- _Aim of the task_
Read through the entries below and return each line with the word "docs".

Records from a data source
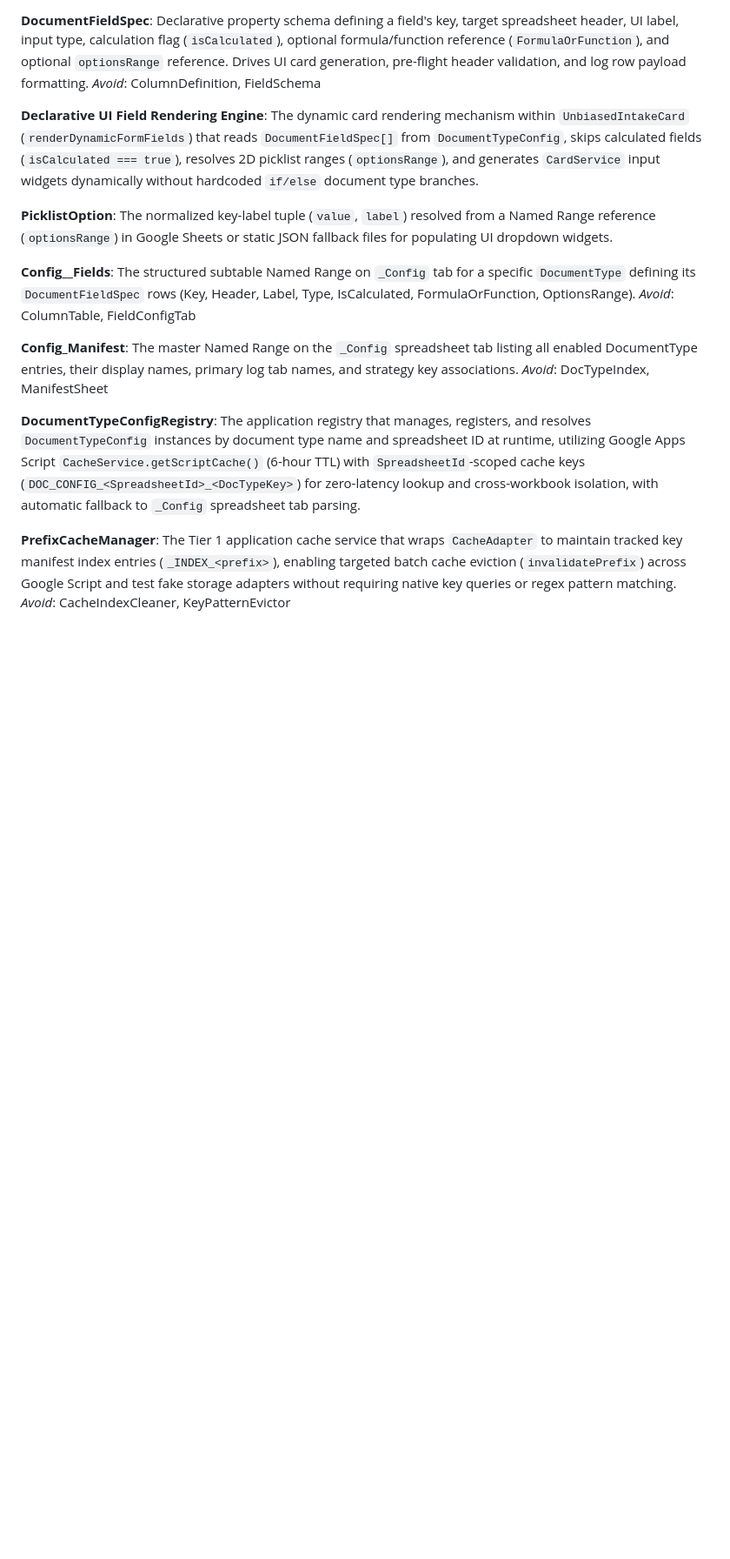
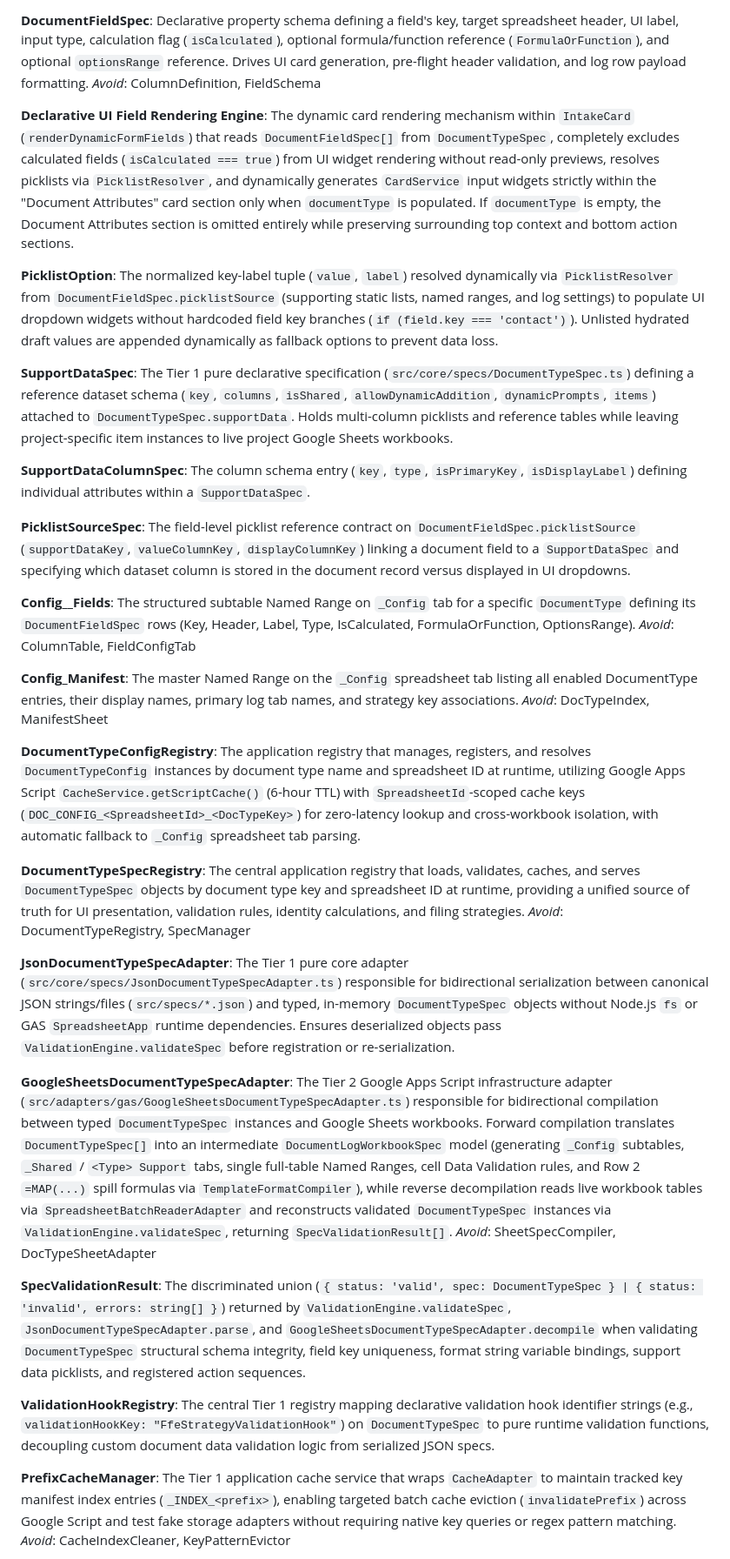
Before and after one commit to amcgoey/INC-IO-CA, a Markdown page: CONTEXT.md, the part around one of its changes. Shown at 87% size. Drawn GitHub-style; blank space fills up the shorter version.

Commit message:
docs: add ADR 0045 and update CONTEXT.md domain definitions

```diff
--- a/CONTEXT.md
+++ b/CONTEXT.md
@@ -116,10 +136,20 @@ Declarative property schema defining a field's key, target spreadsheet header, U
 _Avoid_: ColumnDefinition, FieldSchema
 
 **Declarative UI Field Rendering Engine**:
-The dynamic card rendering mechanism within `UnbiasedIntakeCard` (`renderDynamicFormFields`) that reads `DocumentFieldSpec[]` from `DocumentTypeConfig`, skips calculated fields (`isCalculated === true`), resolves 2D picklist ranges (`optionsRange`), and generates `CardService` input widgets dynamically without hardcoded `if/else` document type branches.
+The dynamic card rendering mechanism within `IntakeCard` (`renderDynamicFormFields`) that reads `DocumentFieldSpec[]` from `DocumentTypeSpec`, completely excludes calculated fields (`isCalculated === true`) from UI widget rendering without read-only previews, resolves picklists via `PicklistResolver`, and dynamically generates `CardService` input widgets strictly within the "Document Attributes" card section only when `documentType` is populated. If `documentType` is empty, the Document Attributes section is omitted entirely while preserving surrounding top context and bottom action sections.
 
 **PicklistOption**:
-The normalized key-label tuple (`value`, `label`) resolved from a Named Range reference (`optionsRange`) in Google Sheets or static JSON fallback files for populating UI dropdown widgets.
+The normalized key-label tuple (`value`, `label`) resolved dynamically via `PicklistResolver` from `DocumentFieldSpec.picklistSource` (supporting static lists, named ranges, and log settings) to populate UI dropdown widgets without hardcoded field key branches (`if (field.key === 'contact')`). Unlisted hydrated draft values are appended dynamically as fallback options to prevent data loss.
+
+**SupportDataSpec**:
+The Tier 1 pure declarative specification (`src/core/specs/DocumentTypeSpec.ts`) defining a reference dataset schema (`key`, `columns`, `isShared`, `allowDynamicAddition`, `dynamicPrompts`, `items`) attached to `DocumentTypeSpec.supportData`. Holds multi-column picklists and reference tables while leaving project-specific item instances to live project Google Sheets workbooks.
+
+**SupportDataColumnSpec**:
+The column schema entry (`key`, `type`, `isPrimaryKey`, `isDisplayLabel`) defining individual attributes within a `SupportDataSpec`.
+
+**PicklistSourceSpec**:
+The field-level picklist reference contract on `DocumentFieldSpec.picklistSource` (`supportDataKey`, `valueColumnKey`, `displayColumnKey`) linking a document field to a `SupportDataSpec` and specifying which dataset column is stored in the document record versus displayed in UI dropdowns.
+
 
 **Config_<DocTypeKey>_Fields**:
 The structured subtable Named Range on `_Config` tab for a specific `DocumentType` defining its `DocumentFieldSpec` rows (Key, Header, Label, Type, IsCalculated, FormulaOrFunction, OptionsRange).
@@ -131,6 +161,25 @@ _Avoid_: DocTypeIndex, ManifestSheet
 
 **DocumentTypeConfigRegistry**:
 The application registry that manages, registers, and resolves `DocumentTypeConfig` instances by document type name and spreadsheet ID at runtime, utilizing Google Apps Script `CacheService.getScriptCache()` (6-hour TTL) with `SpreadsheetId`-scoped cache keys (`DOC_CONFIG_<SpreadsheetId>_<DocTypeKey>`) for zero-latency lookup and cross-workbook isolation, with automatic fallback to `_Config` spreadsheet tab parsing.
+
+**DocumentTypeSpecRegistry**:
+The central application registry that loads, validates, caches, and serves `DocumentTypeSpec` objects by document type key and spreadsheet ID at runtime, providing a unified source of truth for UI presentation, validation rules, identity calculations, and filing strategies.
+_Avoid_: DocumentTypeRegistry, SpecManager
+
+**JsonDocumentTypeSpecAdapter**:
+The Tier 1 pure core adapter (`src/core/specs/JsonDocumentTypeSpecAdapter.ts`) responsible for bidirectional serialization between canonical JSON strings/files (`src/specs/*.json`) and typed, in-memory `DocumentTypeSpec` objects without Node.js `fs` or GAS `SpreadsheetApp` runtime dependencies. Ensures deserialized objects pass `ValidationEngine.validateSpec` before registration or re-serialization.
+
+**GoogleSheetsDocumentTypeSpecAdapter**:
+The Tier 2 Google Apps Script infrastructure adapter (`src/adapters/gas/GoogleSheetsDocumentTypeSpecAdapter.ts`) responsible for bidirectional compilation between typed `DocumentTypeSpec` instances and Google Sheets workbooks. Forward compilation translates `DocumentTypeSpec[]` into an intermediate `DocumentLogWorkbookSpec` model (generating `_Config` subtables, `_Shared` / `<Type> Support` tabs, single full-table Named Ranges, cell Data Validation rules, and Row 2 `=MAP(...)` spill formulas via `TemplateFormatCompiler`), while reverse decompilation reads live workbook tables via `SpreadsheetBatchReaderAdapter` and reconstructs validated `DocumentTypeSpec` instances via `ValidationEngine.validateSpec`, returning `SpecValidationResult[]`.
+_Avoid_: SheetSpecCompiler, DocTypeSheetAdapter
+
+**SpecValidationResult**:
+The discriminated union (`{ status: 'valid', spec: DocumentTypeSpec } | { status: 'invalid', errors: string[] }`) returned by `ValidationEngine.validateSpec`, `JsonDocumentTypeSpecAdapter.parse`, and `GoogleSheetsDocumentTypeSpecAdapter.decompile` when validating `DocumentTypeSpec` structural schema integrity, field key uniqueness, format string variable bindings, support data picklists, and registered action sequences.
+
+**ValidationHookRegistry**:
+The central Tier 1 registry mapping declarative validation hook identifier strings (e.g., `validationHookKey: "FfeStrategyValidationHook"`) on `DocumentTypeSpec` to pure runtime validation functions, decoupling custom document data validation logic from serialized JSON specs.
+
+
 
 **PrefixCacheManager**:
 The Tier 1 application cache service that wraps `CacheAdapter` to maintain tracked key manifest index entries (`_INDEX_<prefix>`), enabling targeted batch cache eviction (`invalidatePrefix`) across Google Script and test fake storage adapters without requiring native key queries or regex pattern matching.
```
Also changed, not shown: other parts of CONTEXT.md (+23 -4 lines), docs/adr/0045-unified-declarative-document-type-spec-architecture.md (added, +67 -0 lines).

- _Written response_
docs: add ADR 0045 and update CONTEXT.md domain definitions
Also changed, not shown: other parts of CONTEXT.md (+23 -4 lines), docs/adr/0045-unified-declarative-document-type-spec-architecture.md (added, +67 -0 lines).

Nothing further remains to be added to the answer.